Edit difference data
BEGIN
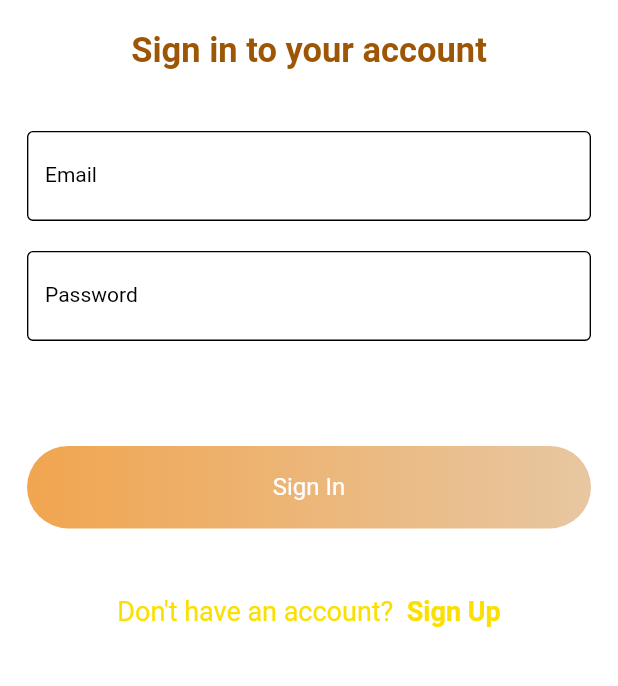
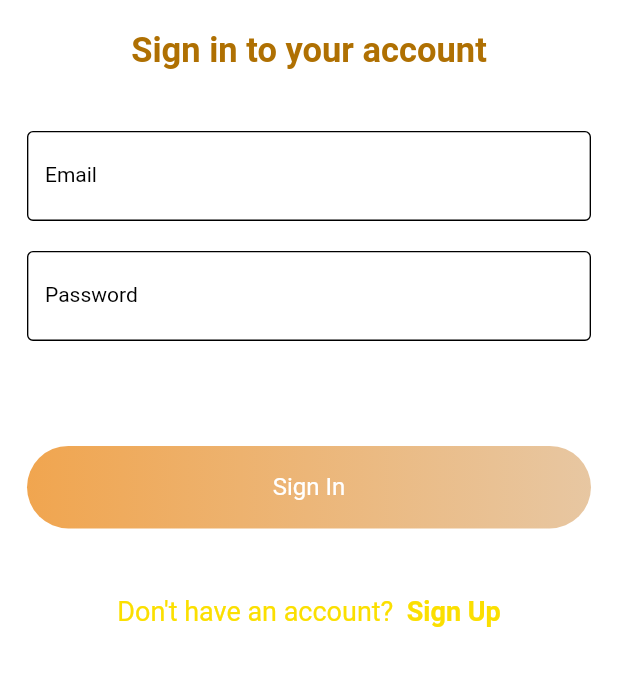
Before and after one commit to Shukurullo8866/shop_firbase_app, a Flutter app: the screen it shows after launch, on a phone screen of 412 x 824 dp, the part 444-1130 px from its top. Run offline on Flutter 3.47's test engine with Material 2 defaults, Android fonts, the phone set to English and light mode, and no system bars; drawn by our look-alikes of zoom_tap_animation; our stand-ins replace cached_network_image, carousel_slider, cloud_firestore, easy_localization, email_validator, firebase_auth and 9 more; accounts and stored records are empty; Roboto replaces fonts that are missing (SFUIDisplay).

Commit message:
Merge remote-tracking branch 'origin/main'
# Conflicts:
#	lib/ui/tab_box/home_page/info_page.dart

```diff
--- a/lib/ui/auth/login_page.dart
+++ b/lib/ui/auth/login_page.dart
@@ -53,7 +53,10 @@ class _LoginPageState extends State<LoginPage> {
                     ))),
             const Text(
               "Sign in to your account",
-              style: TextStyle(fontWeight: FontWeight.w600, fontSize: 23,color: Color.fromARGB(255, 157, 86, 5)),
+              style: TextStyle(
+                  fontWeight: FontWeight.w600,
+                  fontSize: 23,
+                  color: Color.fromARGB(255, 175, 112, 2)),
             ),
             const SizedBox(height: 40),
             Padding(
@@ -84,7 +87,7 @@ class _LoginPageState extends State<LoginPage> {
                 decoration: getInputDecoration(label: "Password"),
               ),
             ),
-            const SizedBox(height:70),
+            const SizedBox(height: 70),
             SingnInButton(onTap: signIn, text: 'Sign In'),
             const SizedBox(height: 45),
             RichText(
```
Also changed, not shown: lib/ui/auth/sign_up_page.dart (+9 -7 lines).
END
| Exercise requirements |
Among the lines above, return those that hold the word "const".

| Exercise response |
             const Text(
             const SizedBox(height: 40),
-            const SizedBox(height:70),
+            const SizedBox(height: 70),
             const SizedBox(height: 45),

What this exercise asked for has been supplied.